The Price of Advice

The Price of Advice

The Price of Advice

Last week, I wrote about our inevitable duty to respect certain laws of economics should we decide to pursue wealth.

The post was inspired by a more extensive study of investor behaviour, written by Dr. Daniel Crosby.

The very first page of the article mentions the fact that “an Aon Hewitt study found that investors who worked with advisers during the Great Recession did 2.92% better net of fees than those who did not.”

I should mention here that in our modern age, we easily confuse opinion with fact and vice versa. A perfect example was a statistic offered by Dr. Crosby, himself, on his LinkedIn feed. He wrote that approximately 85% of Americans earning more than $150,000 annually have a bachelor’s degree, ultimately providing an incentive for young people to stay in school. One of his connections commented that the information was skewed and the data he had used was limited.

It’s true: Dr. Crosby’s data was limited, because data will always be limited as long as it’s handled by finite minds in a finite world. And whether or not the information in the post was skewed, studies across the board have concluded, time and time again, that people with college degrees fare better in life than those who stop studying after high school.

You may be of the opinion that one doesn’t need a college degree to succeed in life. But the fact is: pursuing higher education generally makes it easier to obtain a higher-paying job.

Similarly, too many people are of the opinion that they can manage their assets better on their own instead of working with an adviser.
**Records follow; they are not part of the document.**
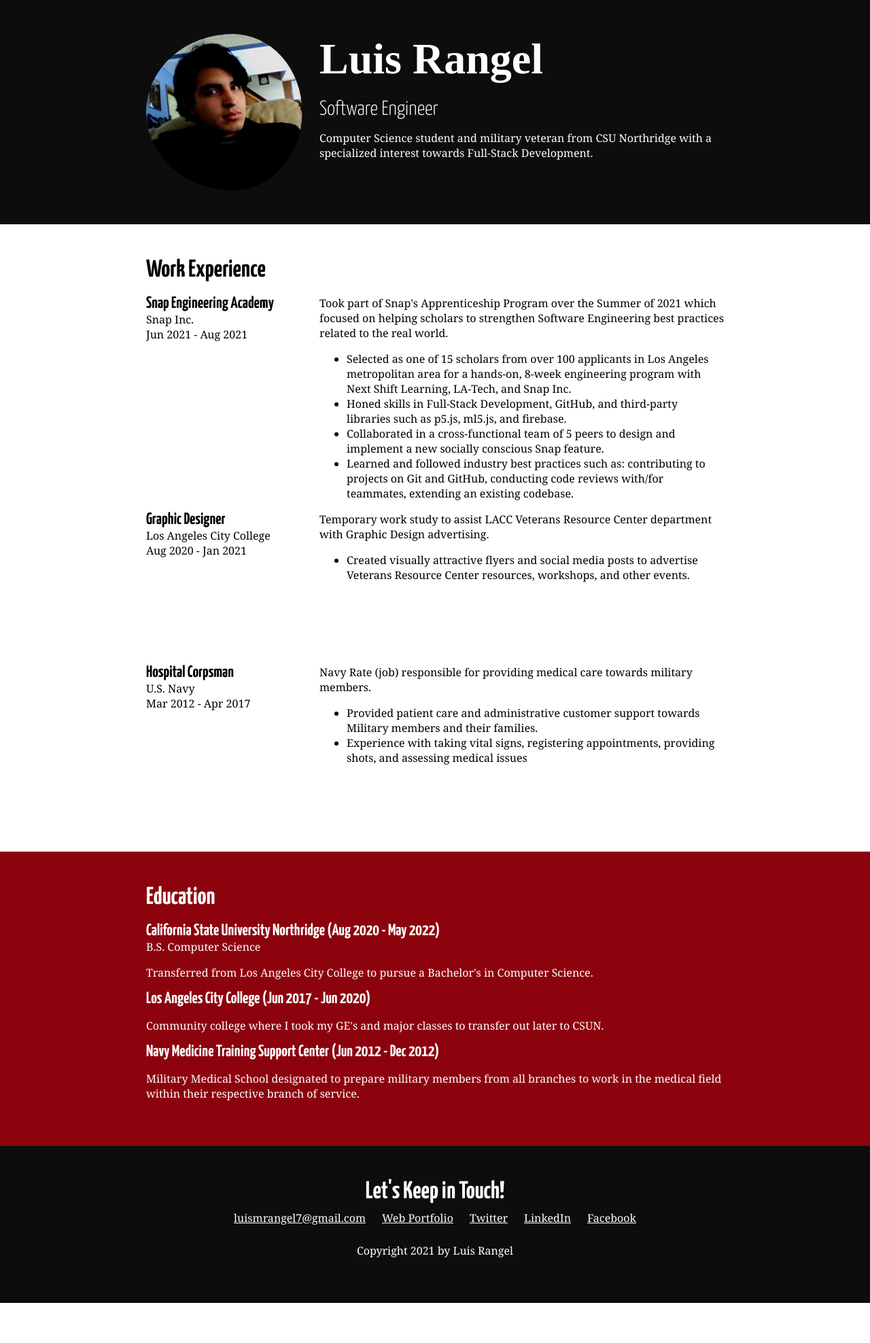
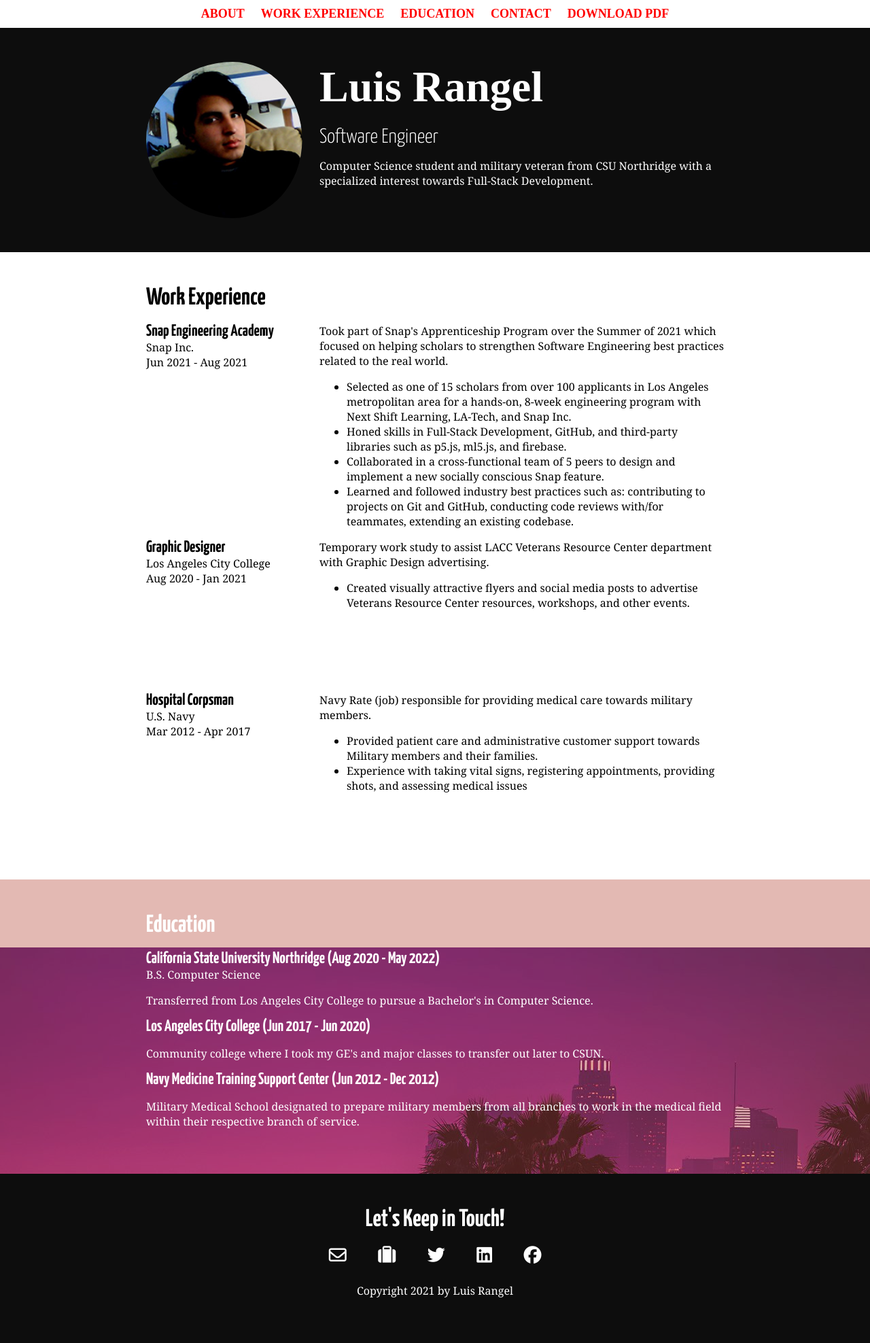
Before and after one commit to luismr00/C484-HW8, a plain HTML site: page index.html in a window 1280 px wide. Shown: the whole page at 68% size. Before the commit the page ends 1917 px from the top, so only its background shows below. Drawn offline with Linux system fonts and the light colour scheme; a web font is replaced by a local one.

Commit message:
assignment completed

```diff
--- a/css/styles.css
+++ b/css/styles.css
@@ -10,23 +10,23 @@ html {
 /* Color Palette */
 
 /* # - color 1 */
-#color1 {
+.color1 {
 	background-color: #8C030E;
 	color: white;
 }
 
 /* # - color 2 */
-#color2 {
+.color2 {
 	background-color: #8C031C;
 }
 
 /* # - color 3 */
-#color3 {
+.color3 {
 	background-color: #260104;
 }
 
 /* # - color 4 */
-#color4 {
+.color4 {
 	background-color: #0D0D0D;
 }
 
@@ -42,7 +42,6 @@ h1, h2, h3 {
 
 p, li, a {
 	font-family: Georgia, 'Times New Roman', Times, serif;
-	/* color: white; */
 }
 
 h1 {
@@ -84,14 +83,20 @@ header, footer {
 
 .profile-img {
 	border-radius: 50%;
-	/* width: 300px;
-	float: left;
-	margin-right: 30px; */
 }
 
-header h2 {
-	font-size: 30px;
-	font-weight: 300;
+.display {
+	text-align: center;
+}
+
+.display a {
+	font-family: 'Scheherazade New', serif;
+	font-size: 18px;
+	font-weight: bold;
+	color: red;
+	text-decoration: none; /* Got rid of the underlines */
+	padding: 10px;
+	display: inline-block;
 }
 
 .column-narrow {
@@ -111,16 +116,33 @@ footer {
 	text-align: center;
 }
 
-.contact-info a {
-	padding: 10px;
-	color: white;
-	display: inline-block;
+footer h2 {
+	margin-bottom: 10px; /* Extra spacing for the icons below it to look more nicely */
 }
 
-/* Extra styling below to align the text content well. Uncomment if you would like to see the webpage without them. */
+.contact-info {
+	font-size: 26px; /* Increased the size of the icons */
+}
+
+.contact-info a {
+	color: white;
+}
+
+i {
+	padding: 12px 20px; /* Spacing out the icons */
+}
 
 /* Work Experience
 ------------------------------------*/
+
+.about {
+	color: white;
+}
+
+.about h2 {
+	font-size: 30px;
+	font-weight: 300;
+}
 
 .work-title p, .work-description p {
 	margin: 0;
@@ -138,3 +160,13 @@ footer {
 .degree {
 	margin: 0;
 }
+
+.image-bg {
+	background: no-repeat fixed url("../assets/LosAngeles.jpg");
+	background-position: top 100px left 0; /* Positions the background nicely thanks to the fixed display */
+	color: white; /* For the text within the section this class is in */
+}
+
+.alpha-bg {
+	background-color: rgba(163, 24, 5, 0.3);
+}
--- a/index.html
+++ b/index.html
@@ -8,12 +8,25 @@
     <link rel="preconnect" href="https://fonts.gstatic.com" crossorigin>
     <!-- Yanone font family has 3 different weights added -->
     <link href="https://fonts.googleapis.com/css2?family=Scheherazade+New&family=Yanone+Kaffeesatz:wght@300;400;700&display=swap" rel="stylesheet">
+    <script src="https://kit.fontawesome.com/8b5da35859.js" crossorigin="anonymous"></script>
     <link href="css/styles.css" rel="stylesheet" type="text/css">
 </head>
 <body>
+
+    <header>
+        <nav class="display">
+            <a href="#about">ABOUT</a>
+            <a href="#work">WORK EXPERIENCE</a>
+            <a href="#education">EDUCATION</a>
+            <a href="#footer">CONTACT</a>
+            <a href="./assets/Resume.pdf">DOWNLOAD PDF</a>
+        </nav>
+    </header>
+
     <!-- // Intro -->
-    <header id="color4">
+    <section class="color4" id="about">
         <div class="content-wrap">
+            <div class="about">
                 <img src="assets/luis.JPG" class="profile-img column-narrow" alt="Luis Rangel">
                 <div class="column-wide">
                     <h1>Luis Rangel</h1>
@@ -21,11 +34,12 @@
                     <p>Computer Science student and military veteran from CSU Northridge with a specialized interest towards Full-Stack Development.</p>
                 </div>
             </div>
-    </header>
+        </div>
+    </section>
 
     <main>
         <!-- // Work Experience -->
-        <section>
+        <section id="work">
             <div class="content-wrap">
                 <h2 class="section-title">Work Experience</h2>
 
@@ -95,7 +109,8 @@
 
         </section>
 
-        <section id="color1">
+        <section class="image-bg" id="education">
+            <div class="alpha-bg">
                 <div class="content-wrap">
                     <!-- // Education -->
                     <h2 class="section-title">Education</h2>
@@ -122,21 +137,22 @@
                     <p>Military Medical School designated to prepare military members from all branches to work in the medical field within their respective branch of service.</p>
                     <!-- End of school details. -->
                 </div>
+            </div>
         </section>
     </main>
 
     <!-- // Footer & contact info -->
-    <footer id="color4">
+    <footer class="color4" id="footer">
         <div class="content-wrap">
             <h2>Let's Keep in Touch!</h2>
 
             <!-- Social media and contact links. Add or remove any networks. -->
             <div class="contact-info">
-                <a href="mailto:luismrangel7@gmail.com">luismrangel7@gmail.com</a>
-                <a href="http://web-portfolio-lmr.herokuapp.com/" target="_blank">Web Portfolio</a>
-                <a href="#" target="_blank">Twitter</a>
-                <a href="https://www.linkedin.com/in/luismrangel7/" target="_blank">LinkedIn</a>
-                <a href="#" target="_blank">Facebook</a>
+                <a href="mailto:luismrangel7@gmail.com" title="Email"><i class="far fa-envelope"></i></i></a>
+                <a href="http://web-portfolio-lmr.herokuapp.com/" title="Portfolio" target="_blank"><i class="fas fa-suitcase"></i></i></a>
+                <a href="https://twitter.com/" title="Twitter" target="_blank"><i class="fab fa-twitter"></i></i></a>
+                <a href="https://www.linkedin.com/in/luismrangel7/" title="LinkedIn" target="_blank"><i class="fab fa-linkedin"></i></i></a>
+                <a href="https://www.facebook.com/" title="Facebook" target="_blank"><i class="fab fa-facebook"></i></i></a>
             </div>
 
             <p>Copyright 2021 by Luis Rangel</p>
```
Also changed, not shown: assets/LosAngeles.jpg (added), 1 other file. Lines whose indentation alone changed are shown as unchanged.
But as Crosby would go on to write in his article, “what differentiate[s] the DIY crowd from those who receive help has less to do with financial acumen and more to do with behavioral coaching. In all markets, but especially in times of elevated emotion, the primary good an adviser can do is to keep their clients from making impulsive decisions.”

That factual assertion goes hand-in-hand with the 1st rule governing investor behaviour: in every, and any market, you control what matters most:

Over the last 20 years, the market has returned an average of 8.25% per annum, but the average investor has gotten just over 4% of that. The highs and lows of the market may be out of your hands, but how you choose to behave is within your power, and is just as important a driver of returns.”

If you have been investing for quite a while now, and only seeing subpar results, it could be time for you to find someone to spot your financial exercise.

Some of my future posts will focus finding a good financial adviser, but if you have any noteworthy do’s or don’ts for spotting a good one, please share them with me!